Thursday, August 20, 2009
Doctors at Scripps Health are trying to find out whether a combination of genetic markers can predict a woman's chance of getting breast cancer.
SAN DIEGO Doctors at Scripps Health are trying to find out whether a combination of genetic markers can predict a woman's chance of getting breast cancer.
Tests have identified about a dozen genetic markers that are commonly found in women diagnosed with breast cancer. Sarah Murray, with Scripps Genomic Medicine, says the presence of any one of those markers may pose a 10 to 20 percent higher risk of breast cancer. But she says such a small risk elevation wouldn't prompt most people to be more vigilant. So Scripps wants to identify women who have two or more of those markers and find out how likely they are to get cancer.
"Once we understand that we can use that to help shape how we can recommend women's breast screening regimens," says Murray.
She says women who have a very high risk of breast cancer may choose to have an MRI test, rather than a mammogram.
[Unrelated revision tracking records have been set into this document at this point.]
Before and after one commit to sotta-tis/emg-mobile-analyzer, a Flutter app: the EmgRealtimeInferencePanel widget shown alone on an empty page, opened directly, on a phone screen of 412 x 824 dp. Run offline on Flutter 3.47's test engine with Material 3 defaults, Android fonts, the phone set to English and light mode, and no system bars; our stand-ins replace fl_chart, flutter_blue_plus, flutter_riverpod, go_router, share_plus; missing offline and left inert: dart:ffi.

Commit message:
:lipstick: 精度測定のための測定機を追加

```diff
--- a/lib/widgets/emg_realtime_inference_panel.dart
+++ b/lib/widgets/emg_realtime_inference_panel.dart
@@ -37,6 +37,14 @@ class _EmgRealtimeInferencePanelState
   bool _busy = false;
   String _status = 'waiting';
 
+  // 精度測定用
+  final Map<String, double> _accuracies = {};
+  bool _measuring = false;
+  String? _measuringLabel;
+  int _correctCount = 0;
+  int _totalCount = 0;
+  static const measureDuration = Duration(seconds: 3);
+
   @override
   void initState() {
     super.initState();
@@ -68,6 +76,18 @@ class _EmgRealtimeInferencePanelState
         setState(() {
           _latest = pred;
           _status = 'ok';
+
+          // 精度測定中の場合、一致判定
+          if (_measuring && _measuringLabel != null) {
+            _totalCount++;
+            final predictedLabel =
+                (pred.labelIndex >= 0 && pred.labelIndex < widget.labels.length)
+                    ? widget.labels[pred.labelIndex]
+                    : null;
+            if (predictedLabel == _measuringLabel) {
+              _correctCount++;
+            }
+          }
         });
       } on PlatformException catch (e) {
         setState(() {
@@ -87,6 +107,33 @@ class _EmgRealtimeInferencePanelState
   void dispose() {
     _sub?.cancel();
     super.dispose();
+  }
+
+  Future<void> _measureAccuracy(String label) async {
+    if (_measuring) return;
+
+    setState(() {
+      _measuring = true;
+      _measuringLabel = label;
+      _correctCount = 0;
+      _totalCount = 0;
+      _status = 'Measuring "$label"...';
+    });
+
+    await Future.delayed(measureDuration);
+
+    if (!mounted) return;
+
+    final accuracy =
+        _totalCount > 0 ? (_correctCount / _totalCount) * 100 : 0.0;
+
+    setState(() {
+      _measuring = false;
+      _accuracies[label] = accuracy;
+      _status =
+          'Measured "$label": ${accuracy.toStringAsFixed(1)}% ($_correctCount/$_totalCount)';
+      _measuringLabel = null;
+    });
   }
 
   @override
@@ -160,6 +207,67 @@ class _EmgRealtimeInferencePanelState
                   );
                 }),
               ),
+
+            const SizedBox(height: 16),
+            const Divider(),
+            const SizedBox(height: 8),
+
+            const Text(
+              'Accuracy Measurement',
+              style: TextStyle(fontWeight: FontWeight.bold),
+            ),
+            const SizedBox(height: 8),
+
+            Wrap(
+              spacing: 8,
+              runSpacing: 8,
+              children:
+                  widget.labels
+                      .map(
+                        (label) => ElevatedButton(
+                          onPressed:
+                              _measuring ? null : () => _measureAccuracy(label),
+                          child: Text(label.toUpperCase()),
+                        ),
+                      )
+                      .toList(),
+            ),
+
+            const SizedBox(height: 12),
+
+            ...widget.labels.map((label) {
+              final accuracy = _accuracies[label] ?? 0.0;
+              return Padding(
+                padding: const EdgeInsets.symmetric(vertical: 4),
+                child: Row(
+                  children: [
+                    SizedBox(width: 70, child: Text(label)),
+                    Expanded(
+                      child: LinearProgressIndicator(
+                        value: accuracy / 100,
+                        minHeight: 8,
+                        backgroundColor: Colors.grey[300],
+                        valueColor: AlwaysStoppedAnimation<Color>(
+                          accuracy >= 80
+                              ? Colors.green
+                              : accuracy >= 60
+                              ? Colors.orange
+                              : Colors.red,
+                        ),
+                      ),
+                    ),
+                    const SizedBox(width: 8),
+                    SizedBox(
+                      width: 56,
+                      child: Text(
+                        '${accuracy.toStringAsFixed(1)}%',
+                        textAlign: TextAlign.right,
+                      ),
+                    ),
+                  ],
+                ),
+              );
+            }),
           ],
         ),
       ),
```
She says genetic tests could be a better predictor of breast cancer risk than family history.